These sounds come from their partially closed elytra, which make them notoriously slow and drunk-like as they navigate the air. It’s not uncommon to see fig beetles crashing into walls, trees, and even humans when they fly!
Though it’s somewhat of a shock the first time it happens, colliding with a fig beetle is no cause for alarm — they’re as gentle as can be and do not attack.
Fig beetles are found in the southwestern United States from California to Texas. They’re often confused with Japanese beetles (Popillia japonica) and green June beetles (Cotinis nitida, also known as June bugs), which look similar but are slightly smaller, have a browner, more coppery appearance, and are found in the southern and eastern United States from Texas to New York.
How to Control Fig Beetles
Fig beetles can be annoying, but they’re unlikely to do any significant damage in the garden. If you want to get rid of fig beetles naturally, the key is to take preventive measures first, as chemical controls often don’t work on them, and agricultural resources (like University of California’s Integrated Pest Management program) don’t recommend using them.
(You also don’t want to be spraying your ripe fruits with anything right before you pick them.)
1. Control during the larval stage.
To reduce fig beetle populations in the summer, control them when they’re most vulnerable in the larval stage.
Since the grubs live in and thrive on decaying matter, turn over any piles of mulch, compost, leaf litter, grass clippings, and animal manure frequently in spring. These materials (their favorite breeding grounds) provide food and shelter for the grubs; by being exposed, they’re likely to be swooped up by birds, skunks, and other predators.
2. Remove their food sources.
Fig beetles are attracted to soft, mushy, damaged fruit, so pick all your fruits as soon as they ripen, remove any that have been nibbled on by other pests, and don’t let lots of fruit rot on the ground. Leaving a juicy, dripping fig (or any other fruit) on a branch is just an invitation for clusters of fig beetles to descend on your tree and feed all day.
In peak season, try to make a habit of picking your fruit daily. This will keep fig beetles out of your garden and leave more fruits for you to enjoy.
3. Use physical barriers on your fruit trees and shrubs.

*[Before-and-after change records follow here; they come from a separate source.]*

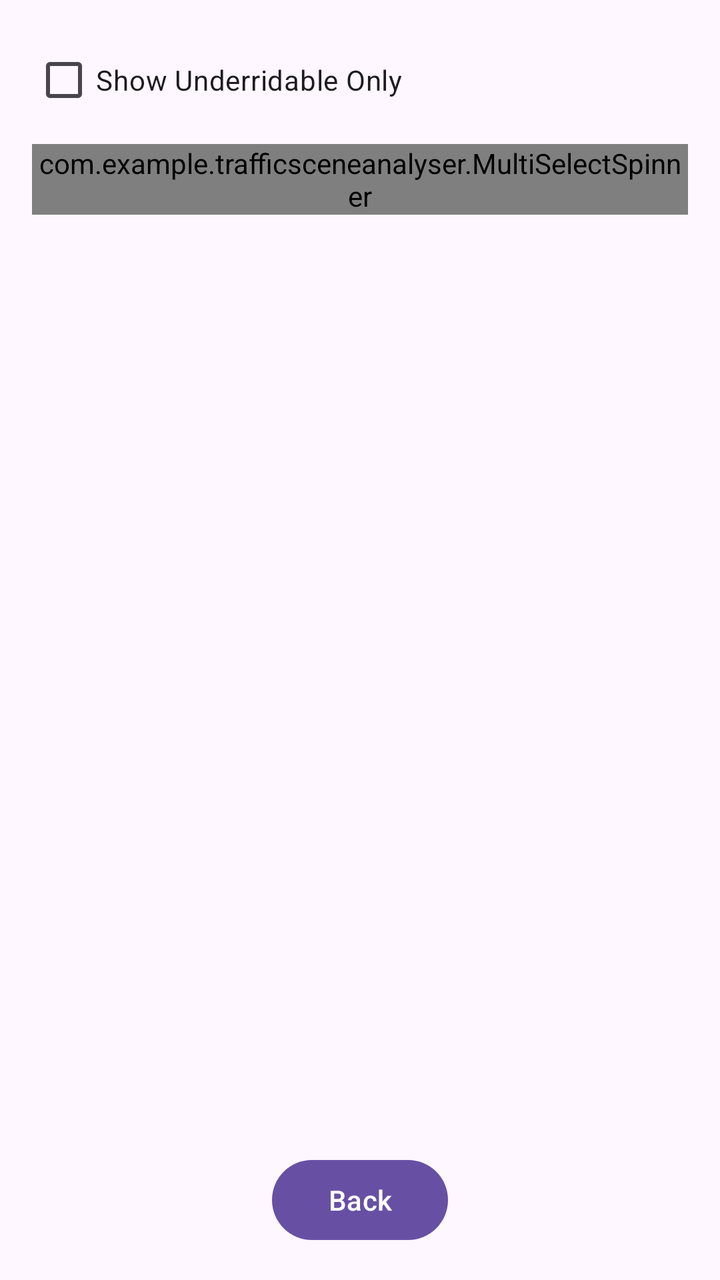
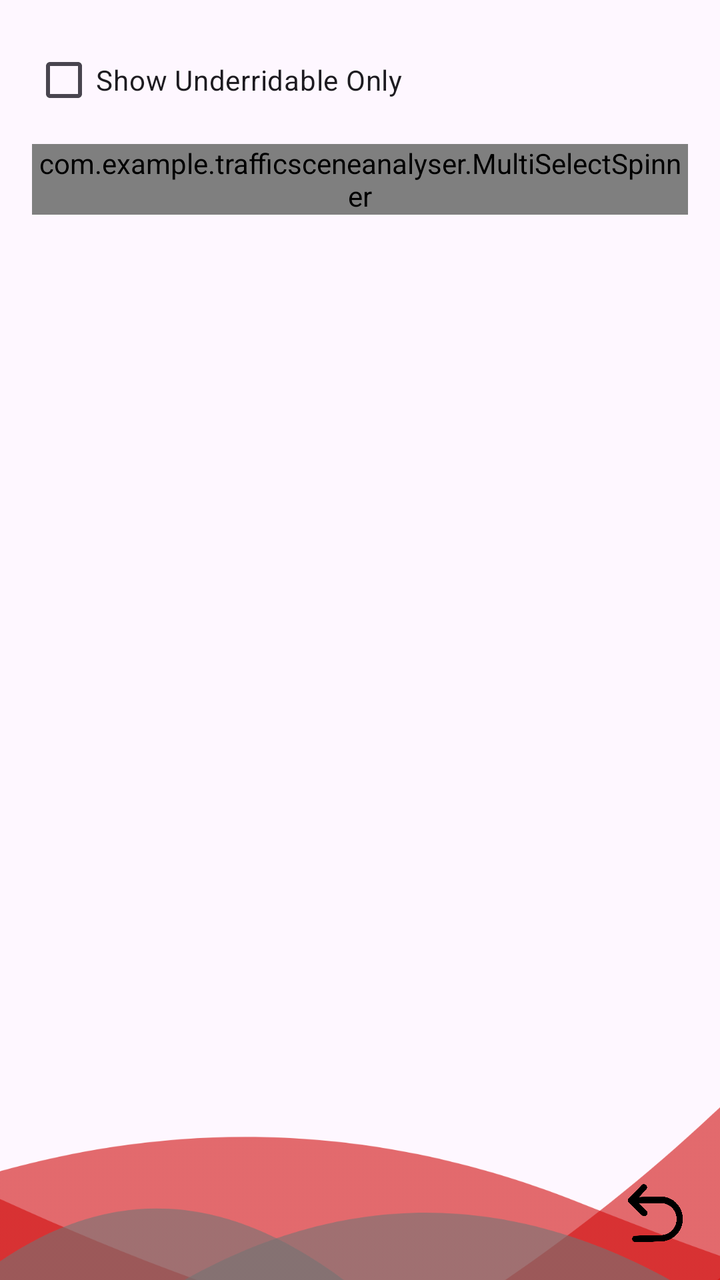

Compare the two renders of this Android layout. The source of the first and the diff that turns it into the second are given below.
<!-- AndroidManifest.xml: application theme Theme.TrafficSceneAnalyser -->
<!-- res/layout/activity_history.xml -->
<?xml version="1.0" encoding="utf-8"?>
<androidx.constraintlayout.widget.ConstraintLayout xmlns:android="http://schemas.android.com/apk/res/android"
    xmlns:app="http://schemas.android.com/apk/res-auto"
    xmlns:tools="http://schemas.android.com/tools"
    android:id="@+id/main"
    android:layout_width="match_parent"
    android:layout_height="match_parent"
    tools:context=".HistoryActivity">

    <LinearLayout
        android:id="@+id/filterLayout"
        android:layout_width="0dp"
        android:layout_height="wrap_content"
        android:orientation="vertical"
        app:layout_constraintTop_toTopOf="parent"
        app:layout_constraintStart_toStartOf="parent"
        app:layout_constraintEnd_toEndOf="parent"
        android:padding="16dp">

        <CheckBox
            android:id="@+id/filterCheckbox"
            android:layout_width="wrap_content"
            android:layout_height="wrap_content"
            android:text="Show Underridable Only" />

        <com.example.trafficsceneanalyser.MultiSelectSpinner
            android:id="@+id/modelSpinner"
            android:layout_width="match_parent"
            android:layout_height="wrap_content"
            android:layout_marginTop="8dp"
            android:layout_marginBottom="8dp" />
    </LinearLayout>

    <androidx.recyclerview.widget.RecyclerView
        android:id="@+id/recyclerView"
        android:layout_width="0dp"
        android:layout_height="0dp"
        app:layout_constraintTop_toBottomOf="@id/filterLayout"
        app:layout_constraintBottom_toTopOf="@+id/backButton"
        app:layout_constraintStart_toStartOf="parent"
        app:layout_constraintEnd_toEndOf="parent"
        android:layout_marginBottom="8dp"
        android:layout_marginTop="8dp" />

    <Button
        android:id="@+id/backButton"
        android:layout_width="wrap_content"
        android:layout_height="wrap_content"
        android:text="Back"
        app:layout_constraintBottom_toBottomOf="parent"
        app:layout_constraintStart_toStartOf="parent"
        app:layout_constraintEnd_toEndOf="parent"
        android:layout_marginBottom="16dp" />

</androidx.constraintlayout.widget.ConstraintLayout>
<!-- resources referenced by this layout -->
<resources>
  <style name="Theme.TrafficSceneAnalyser" parent="Base.Theme.TrafficSceneAnalyser" />
  <style name="Base.Theme.TrafficSceneAnalyser" parent="Theme.Material3.DayNight.NoActionBar">
          
          
      </style>
</resources>

<!-- the commit's change to res/layout/activity_history.xml (unified diff, before → after) -->
@@ -6,6 +6,34 @@
     android:layout_width="match_parent"
     android:layout_height="match_parent"
     tools:context=".HistoryActivity">
+
+    <ImageView
+        android:id="@+id/imageView8"
+        android:layout_width="486dp"
+        android:layout_height="689dp"
+        android:rotationY="180"
+        app:layout_constraintBottom_toBottomOf="parent"
+        app:layout_constraintEnd_toEndOf="parent"
+        app:layout_constraintHorizontal_bias="0.0"
+        app:layout_constraintStart_toStartOf="parent"
+        app:layout_constraintTop_toTopOf="parent"
+        app:layout_constraintVertical_bias="1.0"
+        app:srcCompat="@drawable/bottomlayout" />
+
+    <ImageButton
+        android:id="@+id/backButton"
+        android:layout_width="64dp"
+        android:layout_height="55dp"
+        android:backgroundTint="#00FFFFFF"
+        android:onClick="goToProfile"
+        android:scaleType="fitCenter"
+        app:layout_constraintBottom_toBottomOf="parent"
+        app:layout_constraintEnd_toEndOf="parent"
+        app:layout_constraintHorizontal_bias="0.8"
+        app:layout_constraintStart_toEndOf="@+id/hbutton"
+        app:layout_constraintTop_toTopOf="parent"
+        app:layout_constraintVertical_bias="0.99"
+        app:srcCompat="@drawable/backbutton" />
 
     <LinearLayout
         android:id="@+id/filterLayout"
@@ -35,21 +63,9 @@
         android:id="@+id/recyclerView"
         android:layout_width="0dp"
         android:layout_height="0dp"
-        app:layout_constraintTop_toBottomOf="@id/filterLayout"
-        app:layout_constraintBottom_toTopOf="@+id/backButton"
+        android:layout_marginTop="8dp"
+        app:layout_constraintEnd_toEndOf="parent"
         app:layout_constraintStart_toStartOf="parent"
-        app:layout_constraintEnd_toEndOf="parent"
-        android:layout_marginBottom="8dp"
-        android:layout_marginTop="8dp" />
-
-    <Button
-        android:id="@+id/backButton"
-        android:layout_width="wrap_content"
-        android:layout_height="wrap_content"
-        android:text="Back"
-        app:layout_constraintBottom_toBottomOf="parent"
-        app:layout_constraintStart_toStartOf="parent"
-        app:layout_constraintEnd_toEndOf="parent"
-        android:layout_marginBottom="16dp" />
+        app:layout_constraintTop_toBottomOf="@id/filterLayout" />
 
 </androidx.constraintlayout.widget.ConstraintLayout>
<!-- resource entries referenced after the edit -->
@@ -1,5 +1,7 @@
 <!-- resources referenced by this layout -->
 <resources>
+  <!-- drawable backbutton: png bitmap (drawable, 27156 bytes) -->
+  <!-- drawable bottomlayout: png bitmap (drawable-hdpi, 51256 bytes) -->
   <style name="Theme.TrafficSceneAnalyser" parent="Base.Theme.TrafficSceneAnalyser" />
   <style name="Base.Theme.TrafficSceneAnalyser" parent="Theme.Material3.DayNight.NoActionBar">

If you can’t get around to harvesting your fruits as often as you should, consider covering your trees and shrubs with a physical barrier like a floating row cover, which will keep fig beetles, birds, and other pests off your fruits.

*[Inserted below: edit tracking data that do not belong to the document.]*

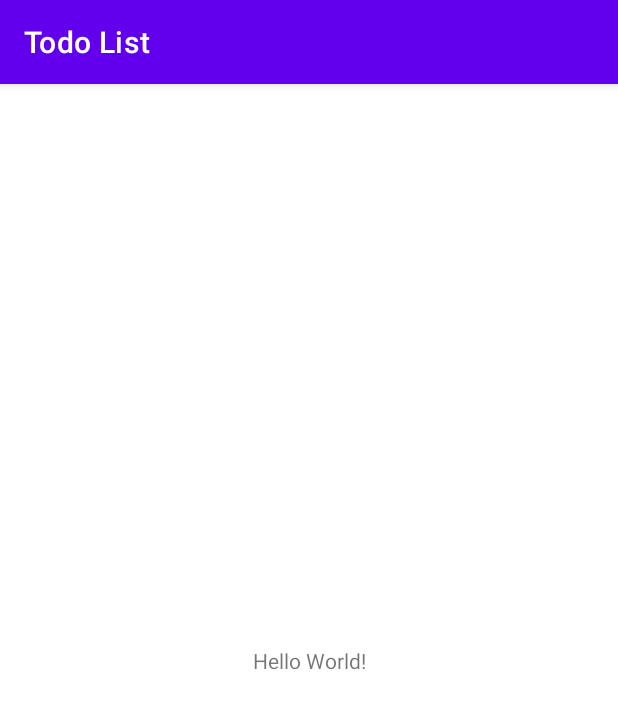
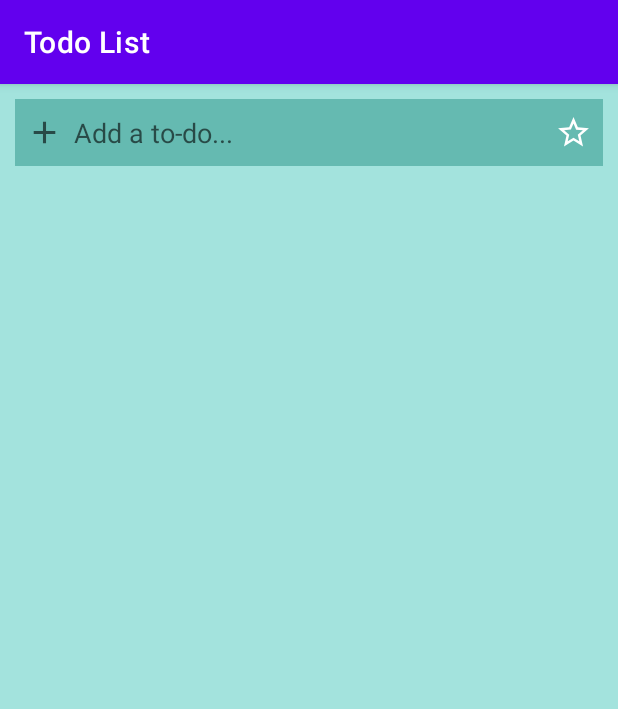
Before and after one commit to NewKrew2021/android-todo-app, an Android app: the screen it shows after launch (MainActivity), on a phone screen of 412 x 824 dp. Shown: the top 709 px of the screen. Run offline under Robolectric (Android 15) with nearby library versions, the phone set to English and light mode, and no system bars.

Commit message:
2021.01.05 TO-DO List

```diff
--- a/app/src/main/java/com/survivalcoding/todolist/MainActivity.kt
+++ b/app/src/main/java/com/survivalcoding/todolist/MainActivity.kt
@@ -1,11 +1,64 @@
 package com.survivalcoding.todolist
 
+import android.content.Context
+import android.os.Bundle
+import android.view.KeyEvent
+import android.view.inputmethod.InputMethodManager
+import android.widget.EditText
+import android.widget.ImageView
+import android.widget.ListView
+import android.widget.Toast
 import androidx.appcompat.app.AppCompatActivity
-import android.os.Bundle
+import java.util.*
+
+data class TodoData(
+    var text: String,
+    var time: Long,
+    var check: Boolean = false,
+    var mark: Boolean = false
+)
 
 class MainActivity : AppCompatActivity() {
     override fun onCreate(savedInstanceState: Bundle?) {
         super.onCreate(savedInstanceState)
         setContentView(R.layout.activity_main)
+        val listView = findViewById<ListView>(R.id.list_view)
+        val customAdapter = CustomAdapter()
+        var mark_bool = false
+        listView.adapter = customAdapter
+        val markBox = findViewById<ImageView>(R.id.mark_box)
+        markBox.setOnClickListener {
+            mark_bool = !mark_bool
+            if (mark_bool) markBox.setImageResource(R.drawable.ic_baseline_star_24)
+            else markBox.setImageResource(R.drawable.ic_baseline_star_outline_24)
+        }
+        val addButton = findViewById<ImageView>(R.id.button_add)
+        val editTodo = findViewById<EditText>(R.id.edit_todo)
+        fun clickAction() {
+            if (editTodo.text.isEmpty()) {
+                Toast.makeText(this, "입력해주세요.", Toast.LENGTH_SHORT).show()
+            } else {
+                customAdapter.addItem(
+                    TodoData(
+                        editTodo.text.toString(),
+                        Calendar.getInstance().timeInMillis,
+                        mark = mark_bool
+                    )
+                )
+                editTodo.text.clear()
+                markBox.setImageResource(R.drawable.ic_baseline_star_outline_24)
+                mark_bool = false
+                val imm = getSystemService(Context.INPUT_METHOD_SERVICE) as InputMethodManager
+                imm.hideSoftInputFromWindow(currentFocus?.windowToken, 0)
+            }
+        }
+        addButton.setOnClickListener {
+            clickAction()
+        }
+        editTodo.setOnEditorActionListener { _, _, event ->
+            if (event.action == KeyEvent.ACTION_DOWN && event.keyCode == KeyEvent.KEYCODE_ENTER) clickAction()
+            true
+        }
+
     }
 }
--- /dev/null
+++ b/app/src/main/res/drawable/ic_baseline_add_24.xml
@@ -0,0 +1,10 @@
+<vector xmlns:android="http://schemas.android.com/apk/res/android"
+    android:width="24dp"
+    android:height="24dp"
+    android:viewportWidth="24"
+    android:viewportHeight="24"
+    android:tint="?attr/colorControlNormal">
+  <path
+      android:fillColor="@android:color/white"
+      android:pathData="M19,13h-6v6h-2v-6H5v-2h6V5h2v6h6v2z"/>
+</vector>
--- /dev/null
+++ b/app/src/main/res/drawable/ic_baseline_star_24.xml
@@ -0,0 +1,10 @@
+<vector xmlns:android="http://schemas.android.com/apk/res/android"
+    android:width="24dp"
+    android:height="24dp"
+    android:viewportWidth="24"
+    android:viewportHeight="24"
+    android:tint="?attr/colorControlNormal">
+  <path
+      android:fillColor="@android:color/white"
+      android:pathData="M12,17.27L18.18,21l-1.64,-7.03L22,9.24l-7.19,-0.61L12,2 9.19,8.63 2,9.24l5.46,4.73L5.82,21z"/>
+</vector>
--- /dev/null
+++ b/app/src/main/res/drawable/ic_baseline_star_outline_24.xml
@@ -0,0 +1,10 @@
+<vector xmlns:android="http://schemas.android.com/apk/res/android"
+    android:width="24dp"
+    android:height="24dp"
+    android:viewportWidth="24"
+    android:viewportHeight="24"
+    android:tint="?attr/colorControlNormal">
+  <path
+      android:fillColor="@android:color/white"
+      android:pathData="M22,9.24l-7.19,-0.62L12,2 9.19,8.63 2,9.24l5.46,4.73L5.82,21 12,17.27 18.18,21l-1.63,-7.03L22,9.24zM12,15.4l-3.76,2.27 1,-4.28 -3.32,-2.88 4.38,-0.38L12,6.1l1.71,4.04 4.38,0.38 -3.32,2.88 1,4.28L12,15.4z"/>
+</vector>
--- a/app/src/main/res/layout/activity_main.xml
+++ b/app/src/main/res/layout/activity_main.xml
@@ -4,15 +4,80 @@
     xmlns:tools="http://schemas.android.com/tools"
     android:layout_width="match_parent"
     android:layout_height="match_parent"
+    android:background="#6A22BDAE"
+    android:paddingLeft="10dp"
+    android:paddingRight="10dp"
     tools:context=".MainActivity">
 
-    <TextView
-        android:layout_width="wrap_content"
+    <androidx.constraintlayout.widget.ConstraintLayout
+        android:id="@+id/layout_add"
+        android:layout_width="match_parent"
         android:layout_height="wrap_content"
-        android:text="Hello World!"
-        app:layout_constraintBottom_toBottomOf="parent"
+        android:layout_marginTop="10dp"
+        android:background="#6A0E8075"
+        android:paddingVertical="10dp"
         app:layout_constraintLeft_toLeftOf="parent"
         app:layout_constraintRight_toRightOf="parent"
-        app:layout_constraintTop_toTopOf="parent" />
+        app:layout_constraintTop_toTopOf="parent">
+
+        <androidx.constraintlayout.widget.Guideline
+            android:id="@+id/guideline_0.1"
+            android:layout_width="wrap_content"
+            android:layout_height="wrap_content"
+            android:orientation="vertical"
+            app:layout_constraintGuide_percent="0.1" />
+
+        <androidx.constraintlayout.widget.Guideline
+            android:id="@+id/guideline_0.9"
+            android:layout_width="wrap_content"
+            android:layout_height="wrap_content"
+            android:orientation="vertical"
+            app:layout_constraintGuide_percent="0.9" />
+
+        <ImageView
+            android:id="@+id/button_add"
+            android:layout_width="0dp"
+            android:layout_height="0dp"
+            android:src="@drawable/ic_baseline_add_24"
+            app:layout_constraintBottom_toBottomOf="parent"
+            app:layout_constraintLeft_toLeftOf="parent"
+            app:layout_constraintRight_toRightOf="@id/guideline_0.1"
+            app:layout_constraintTop_toTopOf="parent" />
+
+        <EditText
+            android:id="@+id/edit_todo"
+            android:layout_width="0dp"
+            android:layout_height="wrap_content"
+            android:background="@null"
+            android:hint="@string/todo_hint"
+            android:imeOptions="actionDone"
+            android:inputType="text"
+            android:maxLines="1"
+            app:layout_constraintBottom_toBottomOf="parent"
+            app:layout_constraintLeft_toRightOf="@id/guideline_0.1"
+            app:layout_constraintRight_toRightOf="@id/guideline_0.9"
+            app:layout_constraintTop_toTopOf="parent" />
+
+        <ImageView
+            android:id="@+id/mark_box"
+            android:layout_width="0dp"
+            android:layout_height="0dp"
+            android:src="@drawable/ic_baseline_star_outline_24"
+            app:layout_constraintBottom_toBottomOf="parent"
+            app:layout_constraintLeft_toLeftOf="@id/guideline_0.9"
+            app:layout_constraintRight_toRightOf="parent"
+            app:layout_constraintTop_toTopOf="parent"
+            app:tint="#ffffff" />
+
+    </androidx.constraintlayout.widget.ConstraintLayout>
+
+    <ListView
+        android:id="@+id/list_view"
+        android:layout_width="match_parent"
+        android:layout_height="0dp"
+        android:layout_marginTop="10dp"
+        app:layout_constraintLeft_toLeftOf="parent"
+        app:layout_constraintRight_toRightOf="parent"
+        app:layout_constraintTop_toBottomOf="@id/layout_add" />
 
 </androidx.constraintlayout.widget.ConstraintLayout>
--- a/app/src/main/res/values/strings.xml
+++ b/app/src/main/res/values/strings.xml
@@ -1,3 +1,4 @@
 <resources>
     <string name="app_name">Todo List</string>
+    <string name="todo_hint">Add a to-do...</string>
 </resources>
```
Also changed, not shown: app/src/main/java/com/survivalcoding/todolist/CustomAdapter.kt (added, +73 -0 lines), app/src/main/java/com/survivalcoding/todolist/Main.kt (+33 -27 lines), app/src/main/res/layout/list_item.xml (added, +57 -0 lines).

Remember that any barrier will also prevent pollinators from reaching the flowers, so place the covering just before the fruit starts to mature.
4. Hand-pick fig beetles as you find them.
To eliminate fig beetles the old-fashioned way, hand-pick each one and drop it into a bucket of soapy water. Dish soap works fine for this, and it doesn’t take much to kill them (a couple squirts is all you need). Once you’ve drowned all the fig beetles, dump them into your compost pile.
If there are multiple fig beetles swarming a single piece of fruit, place a mason jar underneath and snip the fruit off the branch. (Sometimes I’ll sacrifice a piece of fruit this way in order to trap fig beetles more effectively.) The fig beetles (and fruit) will fall into the jar, and you can quickly dump them out into a bucket of soapy water from there.
5. Feed them to your chickens.
If you raise backyard chickens, fig beetles are a dream treat come true for them! You can capture several fig beetles using the jar method mentioned above, then toss them out into the chicken run for your flock.
If your chickens like to forage around your fruit trees, you can also bat the fig beetles down to the ground with your hand and let your ladies chase after and enjoy them.
Chickens also make excellent compost turners, so let them peck and scratch through your mulch and compost heap for grubs.